Restate word for word every entry that appears below, skipping its pictures.

Data Start Marker

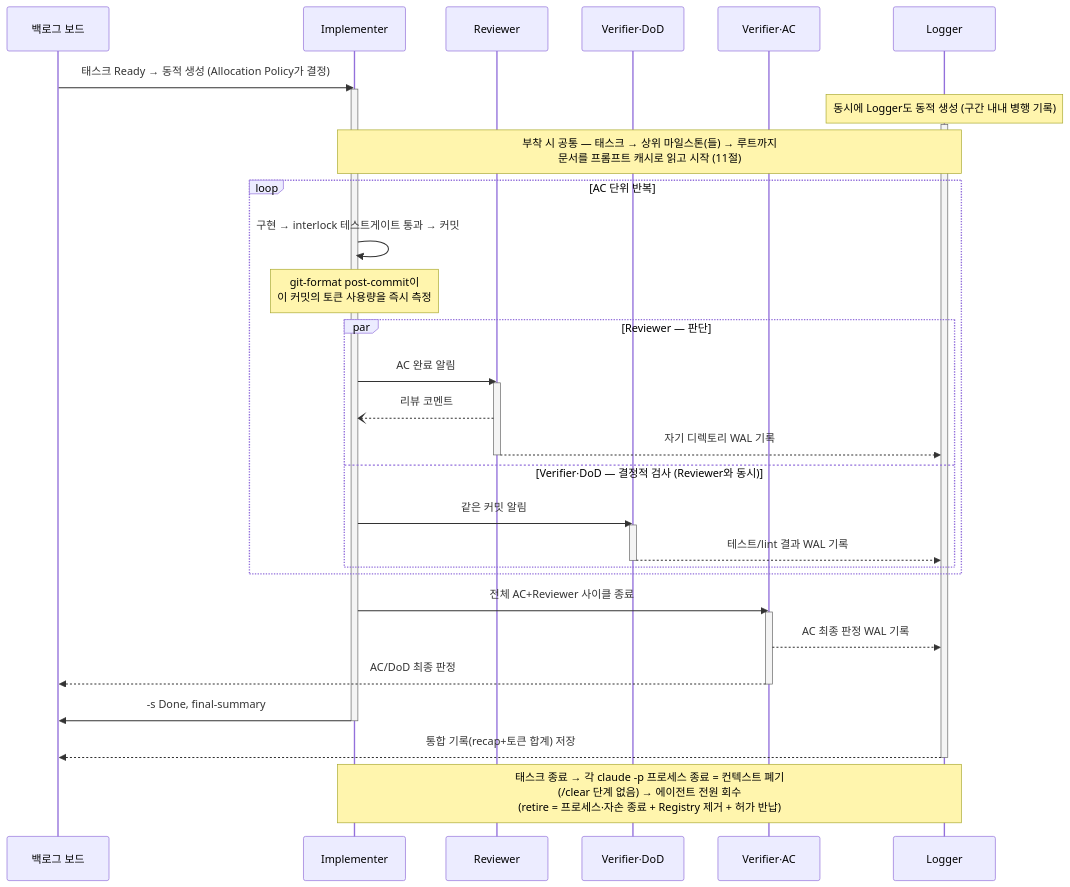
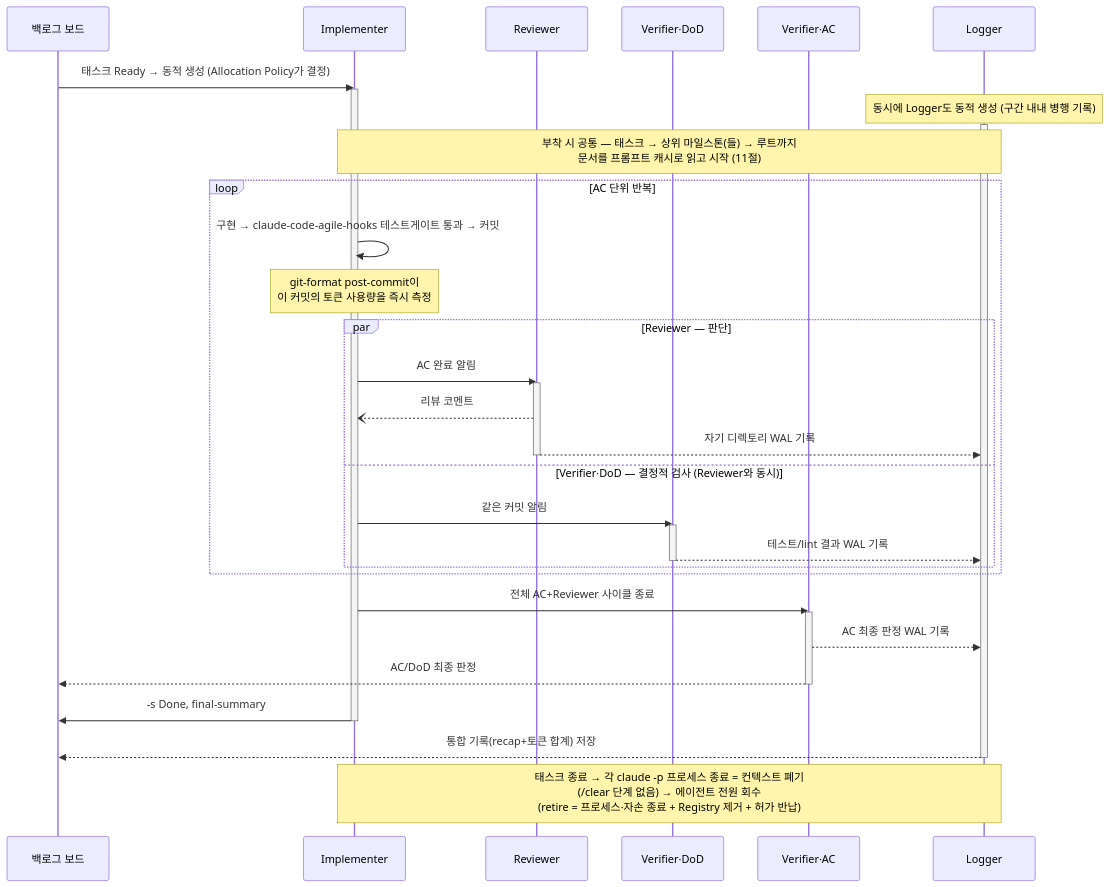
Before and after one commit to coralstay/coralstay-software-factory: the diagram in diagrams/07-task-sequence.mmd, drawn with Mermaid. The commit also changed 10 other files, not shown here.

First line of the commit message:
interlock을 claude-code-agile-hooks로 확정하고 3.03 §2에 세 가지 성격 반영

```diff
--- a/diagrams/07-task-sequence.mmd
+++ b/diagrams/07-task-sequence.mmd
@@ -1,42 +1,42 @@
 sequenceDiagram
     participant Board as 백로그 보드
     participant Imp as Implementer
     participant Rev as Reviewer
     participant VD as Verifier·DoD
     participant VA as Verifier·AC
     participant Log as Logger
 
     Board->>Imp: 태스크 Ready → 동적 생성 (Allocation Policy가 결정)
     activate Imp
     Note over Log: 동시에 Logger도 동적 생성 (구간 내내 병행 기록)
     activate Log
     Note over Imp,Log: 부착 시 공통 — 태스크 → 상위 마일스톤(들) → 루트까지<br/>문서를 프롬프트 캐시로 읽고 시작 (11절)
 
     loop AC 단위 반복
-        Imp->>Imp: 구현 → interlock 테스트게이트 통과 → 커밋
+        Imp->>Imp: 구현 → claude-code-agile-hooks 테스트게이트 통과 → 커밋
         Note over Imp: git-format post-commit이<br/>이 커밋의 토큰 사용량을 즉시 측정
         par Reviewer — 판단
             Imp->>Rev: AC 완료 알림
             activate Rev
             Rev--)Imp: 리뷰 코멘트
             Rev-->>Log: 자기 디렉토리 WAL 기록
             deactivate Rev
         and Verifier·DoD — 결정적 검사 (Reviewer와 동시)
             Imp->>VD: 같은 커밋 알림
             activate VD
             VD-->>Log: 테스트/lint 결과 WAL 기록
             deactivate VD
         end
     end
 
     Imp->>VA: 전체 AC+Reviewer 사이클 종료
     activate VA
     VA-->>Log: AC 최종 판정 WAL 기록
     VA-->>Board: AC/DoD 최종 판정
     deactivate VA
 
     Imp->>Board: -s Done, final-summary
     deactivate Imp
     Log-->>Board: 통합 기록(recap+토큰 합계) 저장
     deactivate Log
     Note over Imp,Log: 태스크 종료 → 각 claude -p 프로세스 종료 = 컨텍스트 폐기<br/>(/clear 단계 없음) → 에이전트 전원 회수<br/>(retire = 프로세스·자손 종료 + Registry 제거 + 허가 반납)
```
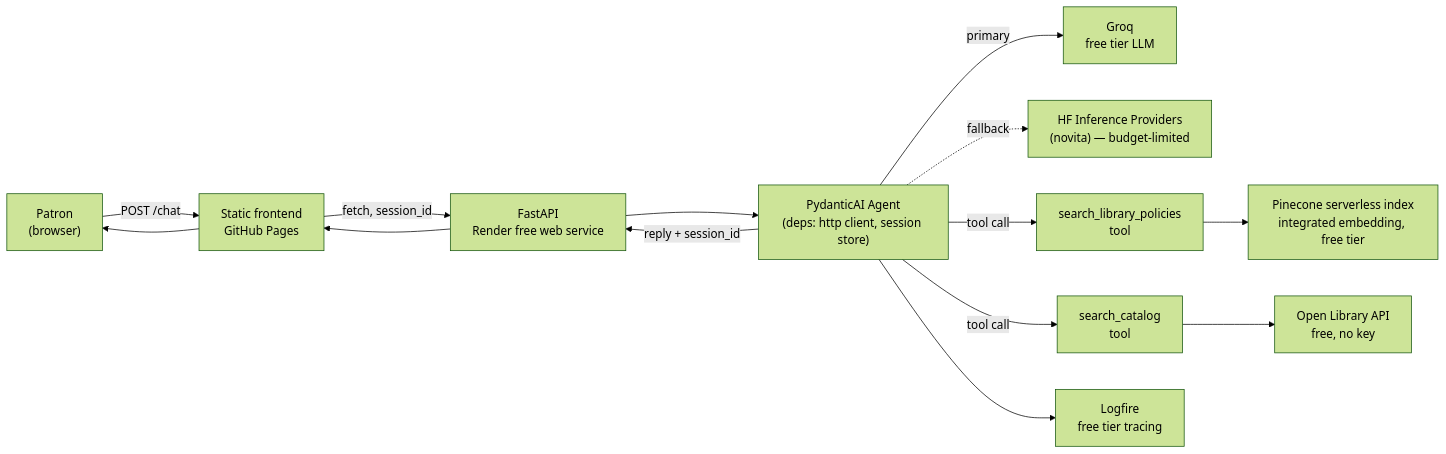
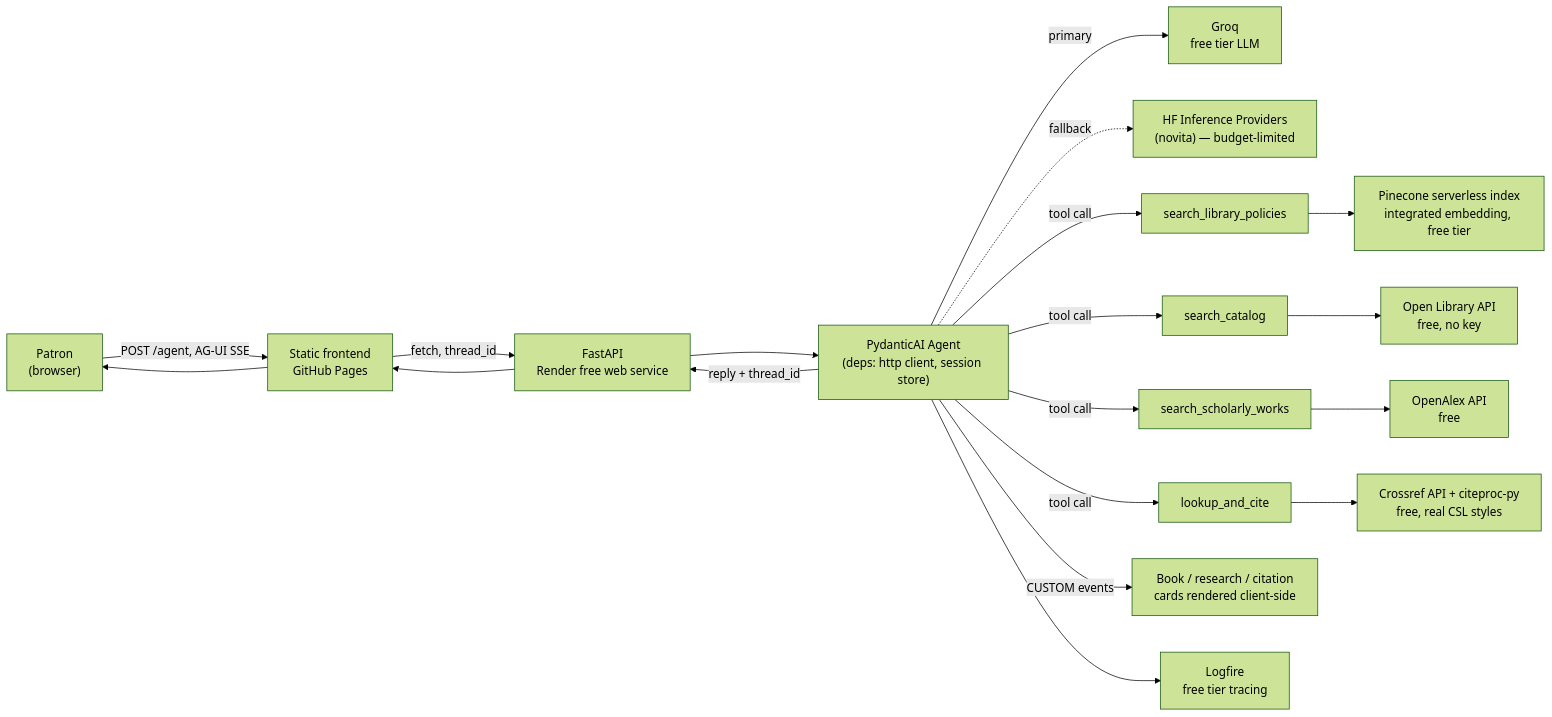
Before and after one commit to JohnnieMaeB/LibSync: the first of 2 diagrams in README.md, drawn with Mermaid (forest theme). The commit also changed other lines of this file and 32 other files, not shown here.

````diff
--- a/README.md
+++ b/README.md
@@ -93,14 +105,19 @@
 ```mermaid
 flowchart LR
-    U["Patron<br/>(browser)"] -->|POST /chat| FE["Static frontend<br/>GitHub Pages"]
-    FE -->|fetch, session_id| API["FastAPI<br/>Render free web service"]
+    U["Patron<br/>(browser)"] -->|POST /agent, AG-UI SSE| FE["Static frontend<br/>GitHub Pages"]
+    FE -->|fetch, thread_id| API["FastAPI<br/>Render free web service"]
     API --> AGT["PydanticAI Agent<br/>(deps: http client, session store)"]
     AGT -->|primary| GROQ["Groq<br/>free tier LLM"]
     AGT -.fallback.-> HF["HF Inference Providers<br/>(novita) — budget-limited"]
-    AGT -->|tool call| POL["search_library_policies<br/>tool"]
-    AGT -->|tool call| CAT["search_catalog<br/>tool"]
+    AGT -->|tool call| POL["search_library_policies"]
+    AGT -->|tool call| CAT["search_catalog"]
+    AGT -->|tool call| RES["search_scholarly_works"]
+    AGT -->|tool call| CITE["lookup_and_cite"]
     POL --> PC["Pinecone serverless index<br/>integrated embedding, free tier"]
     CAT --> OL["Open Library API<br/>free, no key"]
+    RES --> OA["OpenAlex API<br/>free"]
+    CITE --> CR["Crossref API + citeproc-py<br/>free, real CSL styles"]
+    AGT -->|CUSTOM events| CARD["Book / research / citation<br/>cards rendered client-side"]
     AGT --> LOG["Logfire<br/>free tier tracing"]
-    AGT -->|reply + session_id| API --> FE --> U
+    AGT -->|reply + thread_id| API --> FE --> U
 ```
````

Data End Marker

Exercise answer:
Before and after one commit to coralstay/coralstay-software-factory: the diagram in diagrams/07-task-sequence.mmd, drawn with Mermaid. The commit also changed 10 other files, not shown here.

First line of the commit message:
interlock을 claude-code-agile-hooks로 확정하고 3.03 §2에 세 가지 성격 반영

```diff
--- a/diagrams/07-task-sequence.mmd
+++ b/diagrams/07-task-sequence.mmd
@@ -1,42 +1,42 @@
 sequenceDiagram
     participant Board as 백로그 보드
     participant Imp as Implementer
     participant Rev as Reviewer
     participant VD as Verifier·DoD
     participant VA as Verifier·AC
     participant Log as Logger
 
     Board->>Imp: 태스크 Ready → 동적 생성 (Allocation Policy가 결정)
     activate Imp
     Note over Log: 동시에 Logger도 동적 생성 (구간 내내 병행 기록)
     activate Log
     Note over Imp,Log: 부착 시 공통 — 태스크 → 상위 마일스톤(들) → 루트까지<br/>문서를 프롬프트 캐시로 읽고 시작 (11절)
 
     loop AC 단위 반복
-        Imp->>Imp: 구현 → interlock 테스트게이트 통과 → 커밋
+        Imp->>Imp: 구현 → claude-code-agile-hooks 테스트게이트 통과 → 커밋
         Note over Imp: git-format post-commit이<br/>이 커밋의 토큰 사용량을 즉시 측정
         par Reviewer — 판단
             Imp->>Rev: AC 완료 알림
             activate Rev
             Rev--)Imp: 리뷰 코멘트
             Rev-->>Log: 자기 디렉토리 WAL 기록
             deactivate Rev
         and Verifier·DoD — 결정적 검사 (Reviewer와 동시)
             Imp->>VD: 같은 커밋 알림
             activate VD
             VD-->>Log: 테스트/lint 결과 WAL 기록
             deactivate VD
         end
     end
 
     Imp->>VA: 전체 AC+Reviewer 사이클 종료
     activate VA
     VA-->>Log: AC 최종 판정 WAL 기록
     VA-->>Board: AC/DoD 최종 판정
     deactivate VA
 
     Imp->>Board: -s Done, final-summary
     deactivate Imp
     Log-->>Board: 통합 기록(recap+토큰 합계) 저장
     deactivate Log
     Note over Imp,Log: 태스크 종료 → 각 claude -p 프로세스 종료 = 컨텍스트 폐기<br/>(/clear 단계 없음) → 에이전트 전원 회수<br/>(retire = 프로세스·자손 종료 + Registry 제거 + 허가 반납)
```
Before and after one commit to JohnnieMaeB/LibSync: the first of 2 diagrams in README.md, drawn with Mermaid (forest theme). The commit also changed other lines of this file and 32 other files, not shown here.

````diff
--- a/README.md
+++ b/README.md
@@ -93,14 +105,19 @@
 ```mermaid
 flowchart LR
-    U["Patron<br/>(browser)"] -->|POST /chat| FE["Static frontend<br/>GitHub Pages"]
-    FE -->|fetch, session_id| API["FastAPI<br/>Render free web service"]
+    U["Patron<br/>(browser)"] -->|POST /agent, AG-UI SSE| FE["Static frontend<br/>GitHub Pages"]
+    FE -->|fetch, thread_id| API["FastAPI<br/>Render free web service"]
     API --> AGT["PydanticAI Agent<br/>(deps: http client, session store)"]
     AGT -->|primary| GROQ["Groq<br/>free tier LLM"]
     AGT -.fallback.-> HF["HF Inference Providers<br/>(novita) — budget-limited"]
-    AGT -->|tool call| POL["search_library_policies<br/>tool"]
-    AGT -->|tool call| CAT["search_catalog<br/>tool"]
+    AGT -->|tool call| POL["search_library_policies"]
+    AGT -->|tool call| CAT["search_catalog"]
+    AGT -->|tool call| RES["search_scholarly_works"]
+    AGT -->|tool call| CITE["lookup_and_cite"]
     POL --> PC["Pinecone serverless index<br/>integrated embedding, free tier"]
     CAT --> OL["Open Library API<br/>free, no key"]
+    RES --> OA["OpenAlex API<br/>free"]
+    CITE --> CR["Crossref API + citeproc-py<br/>free, real CSL styles"]
+    AGT -->|CUSTOM events| CARD["Book / research / citation<br/>cards rendered client-side"]
     AGT --> LOG["Logfire<br/>free tier tracing"]
-    AGT -->|reply + session_id| API --> FE --> U
+    AGT -->|reply + thread_id| API --> FE --> U
 ```
````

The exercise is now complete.